### [Exercise requirements]
The pictures get dropped, while every remaining part of the listing is copied exactly.

**** Supplied information

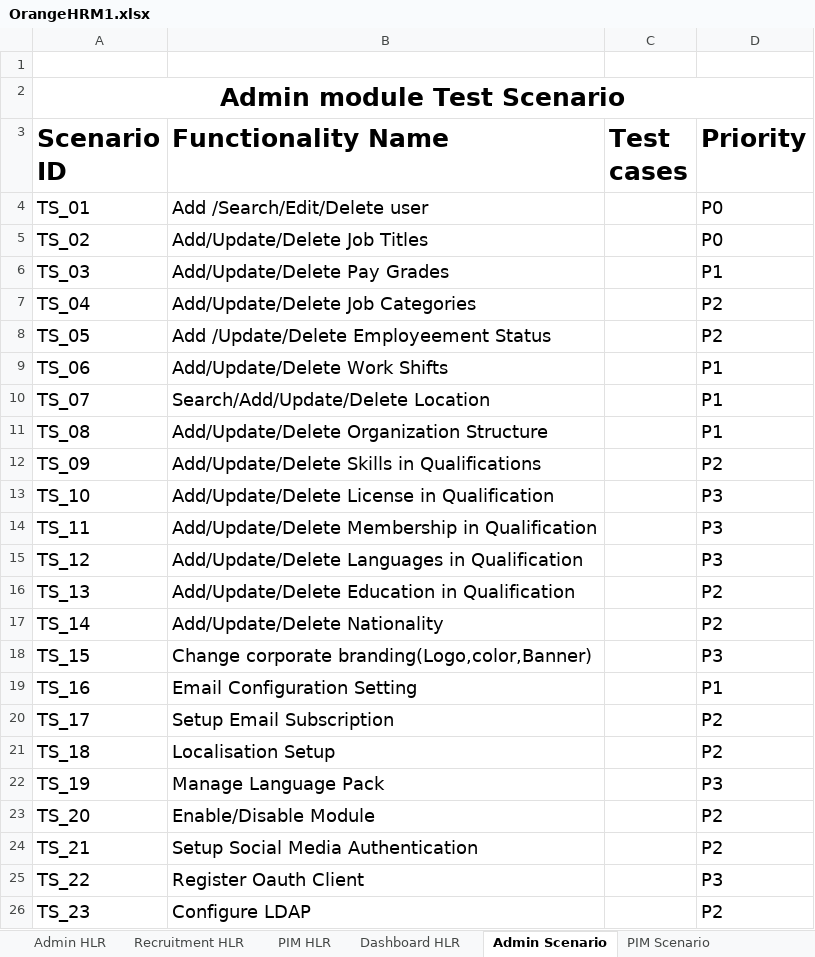
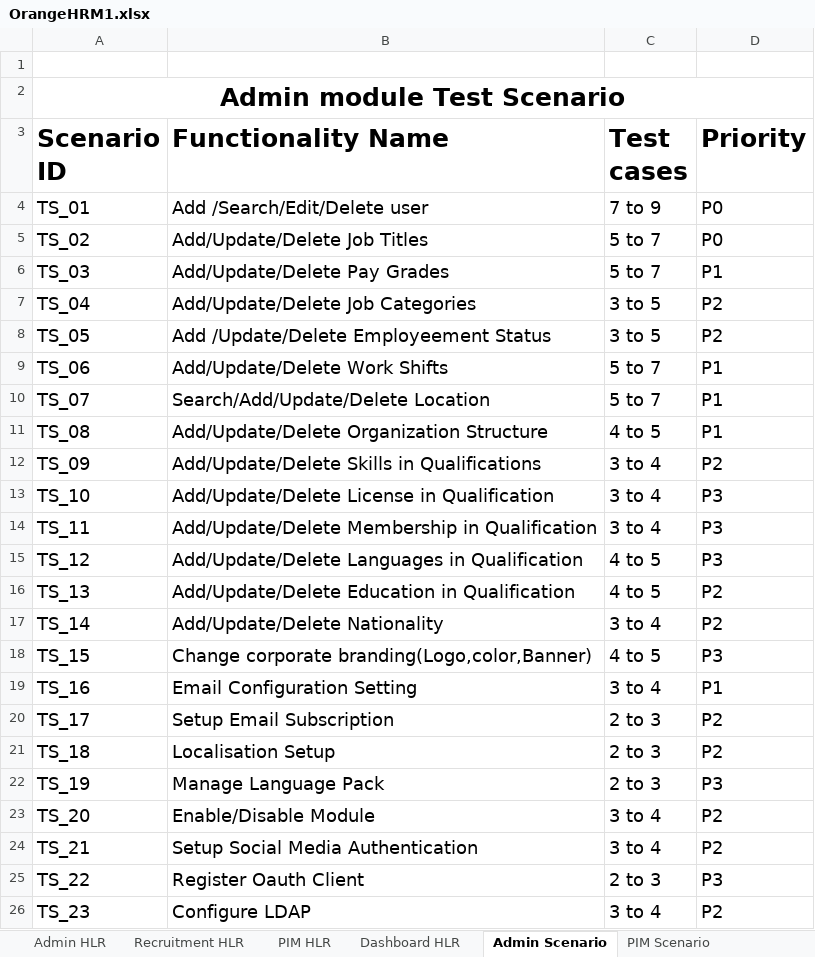
Before and after one commit to SnehalSnehal28/Testing, an Excel workbook: OrangeHRM1.xlsx, sheet Admin Scenario, drawn as a sheet; values as stored, in another font and other column widths than the file's, no borders; the diff names each change by its address in the sheet, - before the commit and + after, or states it on an @@ line.

```diff
--- a/OrangeHRM1.xlsx (sheet Admin Scenario)
+++ b/OrangeHRM1.xlsx (sheet Admin Scenario)
-C4 (Test cases): (empty)
+C4 (Test cases): 7 to 9
-C5:C6 (Test cases): (empty)
+C5:C6 (Test cases): 5 to 7
-C7:C8 (Test cases): (empty)
+C7:C8 (Test cases): 3 to 5
-C9:C10 (Test cases): (empty)
+C9:C10 (Test cases): 5 to 7
-C11 (Test cases): (empty)
+C11 (Test cases): 4 to 5
-C12:C14 (Test cases): (empty)
+C12:C14 (Test cases): 3 to 4
-C15:C16 (Test cases): (empty)
+C15:C16 (Test cases): 4 to 5
-C17 (Test cases): (empty)
+C17 (Test cases): 3 to 4
-C18 (Test cases): (empty)
+C18 (Test cases): 4 to 5
-C19 (Test cases): (empty)
+C19 (Test cases): 3 to 4
-C20:C22 (Test cases): (empty)
+C20:C22 (Test cases): 2 to 3
-C23:C24 (Test cases): (empty)
+C23:C24 (Test cases): 3 to 4
-C25 (Test cases): (empty)
+C25 (Test cases): 2 to 3
-C26 (Test cases): (empty)
+C26 (Test cases): 3 to 4
```
Also changed, not shown: sheet MyInfo Test cases, sheet PIM Scenario, sheet Dashboard Scenario, other sheet tabs.
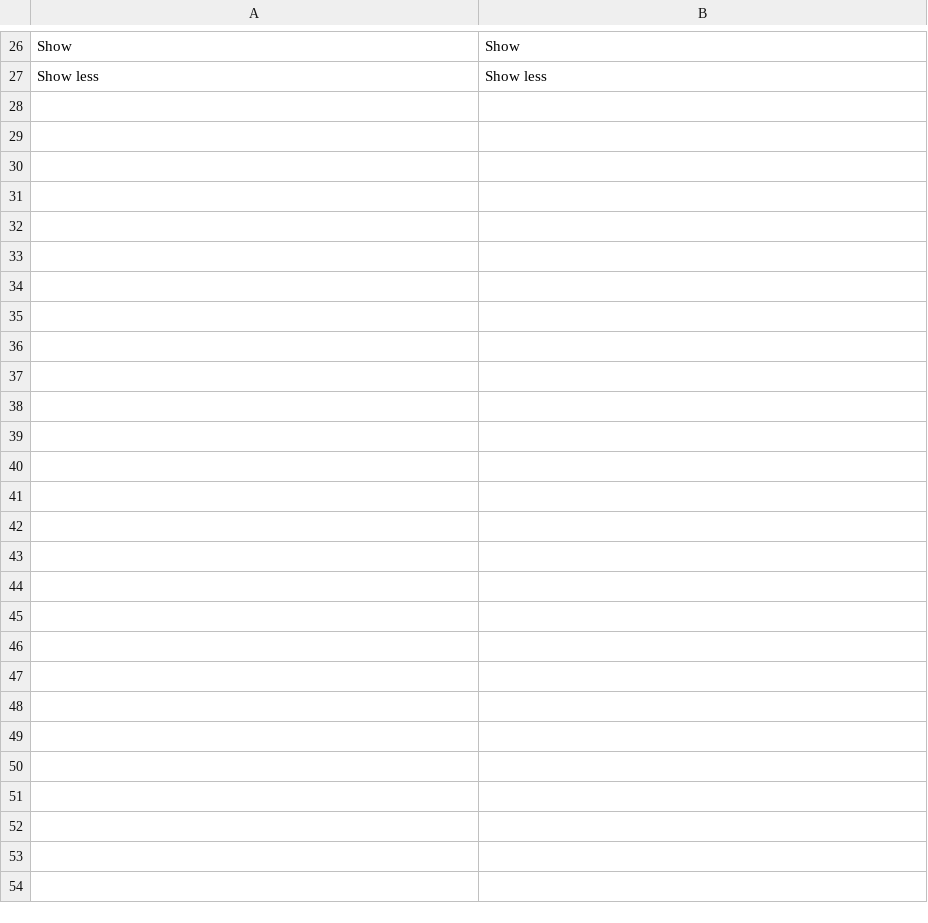
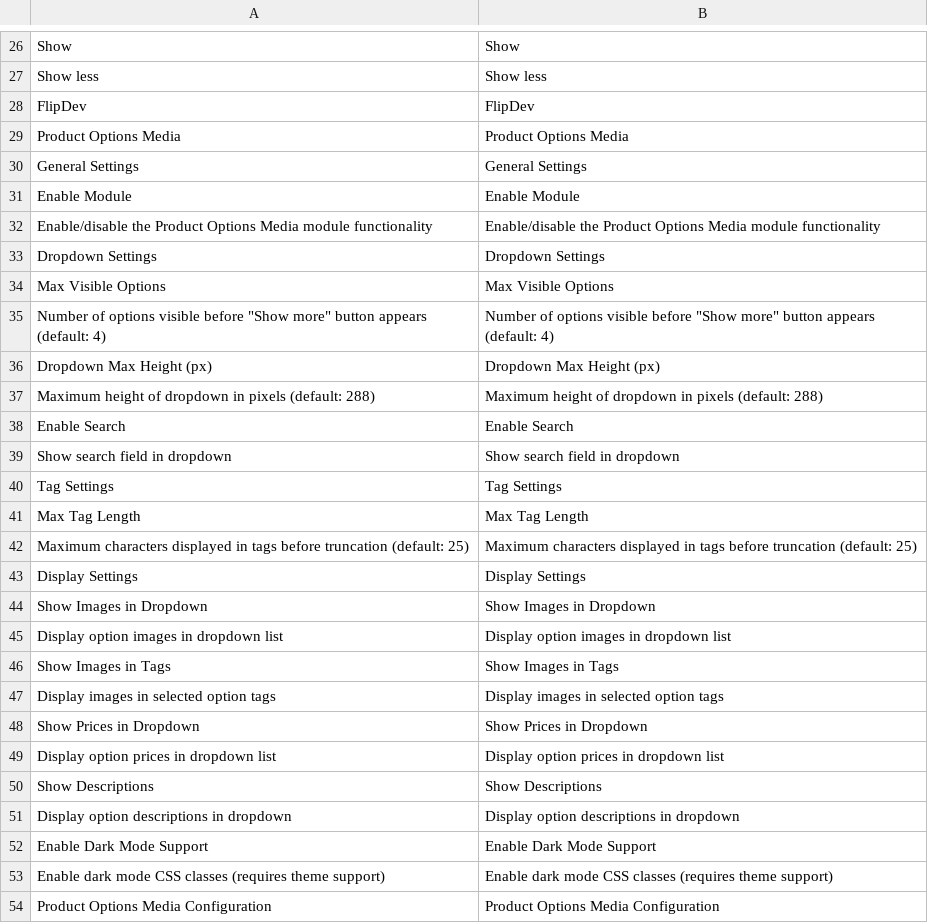
Before and after one commit to sickdaflip/mage2-product-options-media, a CSV file: src/i18n/en_US.csv, drawn as a sheet; only a part is shown, gaps mark what is left out.

```diff
--- a/src/i18n/en_US.csv
+++ b/src/i18n/en_US.csv
@@ -27 +27,28 @@
 "Show less","Show less"
+"FlipDev","FlipDev"
+"Product Options Media","Product Options Media"
+"General Settings","General Settings"
+"Enable Module","Enable Module"
+"Enable/disable the Product Options Media module functionality","Enable/disable the Product Options Media module functionality"
+"Dropdown Settings","Dropdown Settings"
+"Max Visible Options","Max Visible Options"
+"Number of options visible before ""Show more"" button appears (default: 4)","Number of options visible before ""Show more"" button appears (default: 4)"
+"Dropdown Max Height (px)","Dropdown Max Height (px)"
+"Maximum height of dropdown in pixels (default: 288)","Maximum height of dropdown in pixels (default: 288)"
+"Enable Search","Enable Search"
+"Show search field in dropdown","Show search field in dropdown"
+"Tag Settings","Tag Settings"
+"Max Tag Length","Max Tag Length"
+"Maximum characters displayed in tags before truncation (default: 25)","Maximum characters displayed in tags before truncation (default: 25)"
+"Display Settings","Display Settings"
+"Show Images in Dropdown","Show Images in Dropdown"
+"Display option images in dropdown list","Display option images in dropdown list"
+"Show Images in Tags","Show Images in Tags"
+"Display images in selected option tags","Display images in selected option tags"
+"Show Prices in Dropdown","Show Prices in Dropdown"
+"Display option prices in dropdown list","Display option prices in dropdown list"
+"Show Descriptions","Show Descriptions"
+"Display option descriptions in dropdown","Display option descriptions in dropdown"
+"Enable Dark Mode Support","Enable Dark Mode Support"
+"Enable dark mode CSS classes (requires theme support)","Enable dark mode CSS classes (requires theme support)"
+"Product Options Media Configuration","Product Options Media Configuration"
```
Also changed, not shown: src/i18n/de_DE.csv, 6 other files.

********

### [Expected answer]
Before and after one commit to SnehalSnehal28/Testing, an Excel workbook: OrangeHRM1.xlsx, sheet Admin Scenario, drawn as a sheet; values as stored, in another font and other column widths than the file's, no borders; the diff names each change by its address in the sheet, - before the commit and + after, or states it on an @@ line.

```diff
--- a/OrangeHRM1.xlsx (sheet Admin Scenario)
+++ b/OrangeHRM1.xlsx (sheet Admin Scenario)
-C4 (Test cases): (empty)
+C4 (Test cases): 7 to 9
-C5:C6 (Test cases): (empty)
+C5:C6 (Test cases): 5 to 7
-C7:C8 (Test cases): (empty)
+C7:C8 (Test cases): 3 to 5
-C9:C10 (Test cases): (empty)
+C9:C10 (Test cases): 5 to 7
-C11 (Test cases): (empty)
+C11 (Test cases): 4 to 5
-C12:C14 (Test cases): (empty)
+C12:C14 (Test cases): 3 to 4
-C15:C16 (Test cases): (empty)
+C15:C16 (Test cases): 4 to 5
-C17 (Test cases): (empty)
+C17 (Test cases): 3 to 4
-C18 (Test cases): (empty)
+C18 (Test cases): 4 to 5
-C19 (Test cases): (empty)
+C19 (Test cases): 3 to 4
-C20:C22 (Test cases): (empty)
+C20:C22 (Test cases): 2 to 3
-C23:C24 (Test cases): (empty)
+C23:C24 (Test cases): 3 to 4
-C25 (Test cases): (empty)
+C25 (Test cases): 2 to 3
-C26 (Test cases): (empty)
+C26 (Test cases): 3 to 4
```
Also changed, not shown: sheet MyInfo Test cases, sheet PIM Scenario, sheet Dashboard Scenario, other sheet tabs.
Before and after one commit to sickdaflip/mage2-product-options-media, a CSV file: src/i18n/en_US.csv, drawn as a sheet; only a part is shown, gaps mark what is left out.

```diff
--- a/src/i18n/en_US.csv
+++ b/src/i18n/en_US.csv
@@ -27 +27,28 @@
 "Show less","Show less"
+"FlipDev","FlipDev"
+"Product Options Media","Product Options Media"
+"General Settings","General Settings"
+"Enable Module","Enable Module"
+"Enable/disable the Product Options Media module functionality","Enable/disable the Product Options Media module functionality"
+"Dropdown Settings","Dropdown Settings"
+"Max Visible Options","Max Visible Options"
+"Number of options visible before ""Show more"" button appears (default: 4)","Number of options visible before ""Show more"" button appears (default: 4)"
+"Dropdown Max Height (px)","Dropdown Max Height (px)"
+"Maximum height of dropdown in pixels (default: 288)","Maximum height of dropdown in pixels (default: 288)"
+"Enable Search","Enable Search"
+"Show search field in dropdown","Show search field in dropdown"
+"Tag Settings","Tag Settings"
+"Max Tag Length","Max Tag Length"
+"Maximum characters displayed in tags before truncation (default: 25)","Maximum characters displayed in tags before truncation (default: 25)"
+"Display Settings","Display Settings"
+"Show Images in Dropdown","Show Images in Dropdown"
+"Display option images in dropdown list","Display option images in dropdown list"
+"Show Images in Tags","Show Images in Tags"
+"Display images in selected option tags","Display images in selected option tags"
+"Show Prices in Dropdown","Show Prices in Dropdown"
+"Display option prices in dropdown list","Display option prices in dropdown list"
+"Show Descriptions","Show Descriptions"
+"Display option descriptions in dropdown","Display option descriptions in dropdown"
+"Enable Dark Mode Support","Enable Dark Mode Support"
+"Enable dark mode CSS classes (requires theme support)","Enable dark mode CSS classes (requires theme support)"
+"Product Options Media Configuration","Product Options Media Configuration"
```
Also changed, not shown: src/i18n/de_DE.csv, 6 other files.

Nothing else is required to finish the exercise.